The picture is of my own garden in summer - appropriate in once sense as my house used to be a convent, although what you see there owes more to these people than to the Sisters who lived here once upon a time.
Better gardeners and flower arrangers than I am take part in the lovely In a Vase on Monday meme - see for instance Julie's posts, Cathy's, and Sam's - but inspired by them I thought I'd see what's what in my own small plot today and put together, if not a vase as such, then a tiny bunch to fill the old ink bottle which always sits on my desk.
The hellebores are well on their way to opening, and there's Autumn cherry blossom which I couldn't reach as I nipped out wearing shoes (and the ground is very muddy); elsewhere the first of the bulbs are pushing through and there are fat leaf buds on a couple of shrubs, so things are moving, but cherry apart, flower-wise this was it: geranium 'Jolly Bee', erigeron, winter jasmine, and primrose, backed by some sprigs of rosemary and box which are still fresh despite having been in the Christmas wreath for almost three weeks. Not much, but a cheering sight nonetheless.
Sprigs of fir - from the lower branches of the Christmas tree - and from the garden, ivy, periwinkle, lavender, rosemary, box, and bay, winter jasmine, rose buds (Blush Noisette), pyracantha, and ceanothus.
To span the seasons, I've included a couple of lavender flowers as there are still one or two to be had.
The wreath has been hung on the front door, and as I publish this post we'll have reached the solstice - always a heartening moment as here in the northern hemisphere we turn that celestial corner.
Cheering too is Pantone's colour of the year for 2017: Greenery, "a fresh and zesty yellow-green shade that evokes the first days of spring when nature’s greens revive, restore and renew, " and "a life-affirming shade, [...] emblematic of the pursuit of personal passions and vitality".
“peering from some high window; at the gold of november sunset (and feeling: that if day has to become night this is a beautiful way).” ― e.e. cummings
I wasn't at a high window, when I took the picture, I was on the ground; it wasn't sunset, rather mid-morning; but in the spirit of those lines, you might say that if one season has to become the next, this is a beautiful way to do it.
(I cribbed the Cummings from today's RSL newsletter.)

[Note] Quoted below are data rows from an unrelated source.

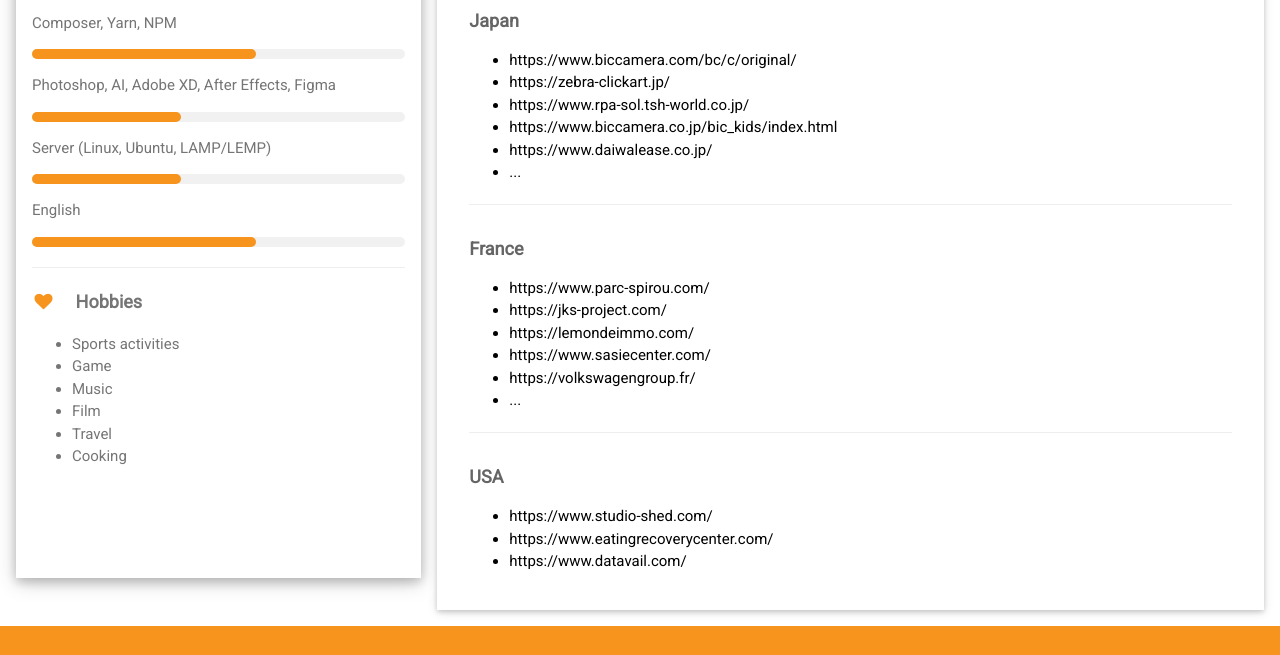
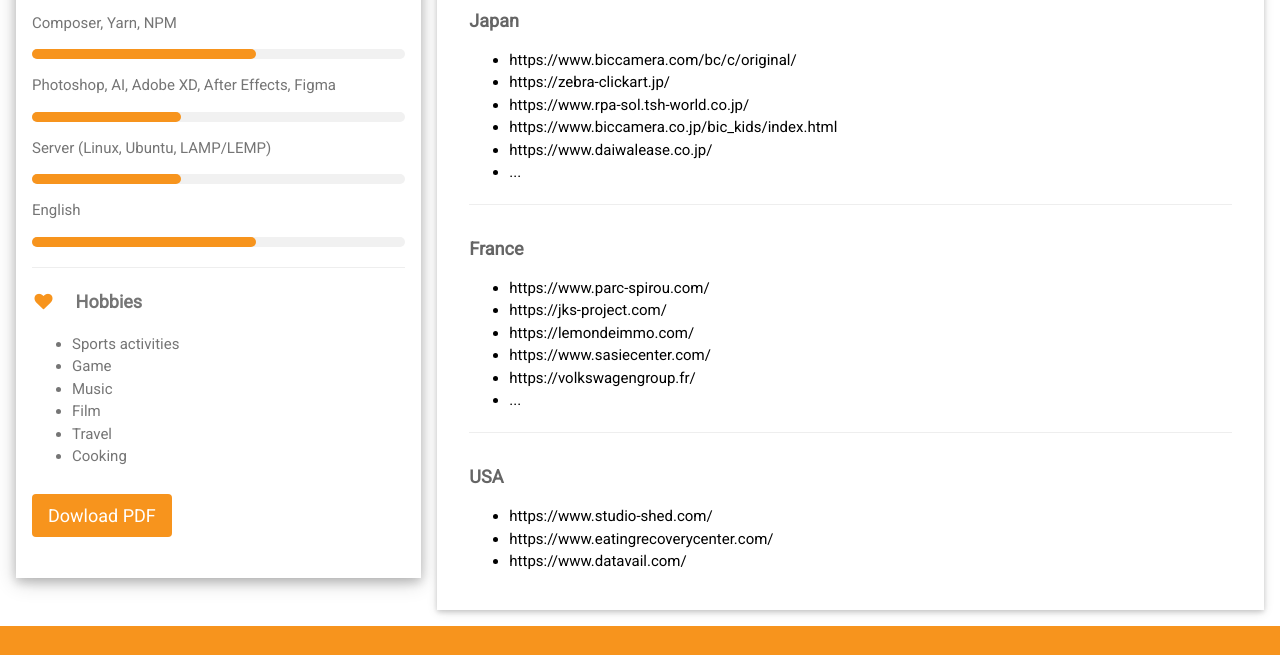
Before and after one commit to TroiHK/troihk.github.io, a website: page index.html in a window 1280 px wide. Shown: the part 1641-2296 px from the top of the page. Drawn offline with Linux system fonts and the light colour scheme.

Commit message:
update cv

```diff
--- a/index.html
+++ b/index.html
@@ -206,7 +206,7 @@
                             <li>Travel</li>
                             <li>Cooking</li>
                         </ul>
-                        <p class="w3-large" style="margin-top: 26px; opacity: 0;"><a class="w3-button w3-teal w3-round" href="./hoang-kim-troi.pdf" target="_blank" download>Dowload PDF</a></p>
+                        <p class="w3-large" style="margin-top: 26px;"><a class="w3-button w3-teal w3-round" href="./hoang-kim-troi.pdf" target="_blank" download>Dowload PDF</a></p>
                         <br>
                     </div>
                 </div>
```
Also changed, not shown: src/index.html (+1 -1 lines), 2 other files.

In the greenhouse the tomatoes are coming on, and the Marmande* shown above will be the first to be ready. As I pinch out side shoots and tie in new growth, so that unmistakable tomato leaf smell is released. If you want a perfume that recreates that fragrance - and makes it more complex - try La Feuille by Miller Harris.
*Grown from the seed of a supermarket tomato we ate. The plant sat on the kitchen windowsill for a couple of years during which it flowered but didn't fruit. I moved it out to the greenhouse a few weeks ago, repotted it, and waited to see what it would do - 'vigorous' is the best description now!
Over on Instagram I asked a question about the correct spelling of this variety. Daniel's Run Heirloom Tomatoes kindly answered me and said that the full name is Rouge de Marmande, and it dates from 1925, though I read that there is also a more recent introduction called 'Marmonde' which is what my Waitrose ones were labelled as. Whatever its origin, it's a good tomato.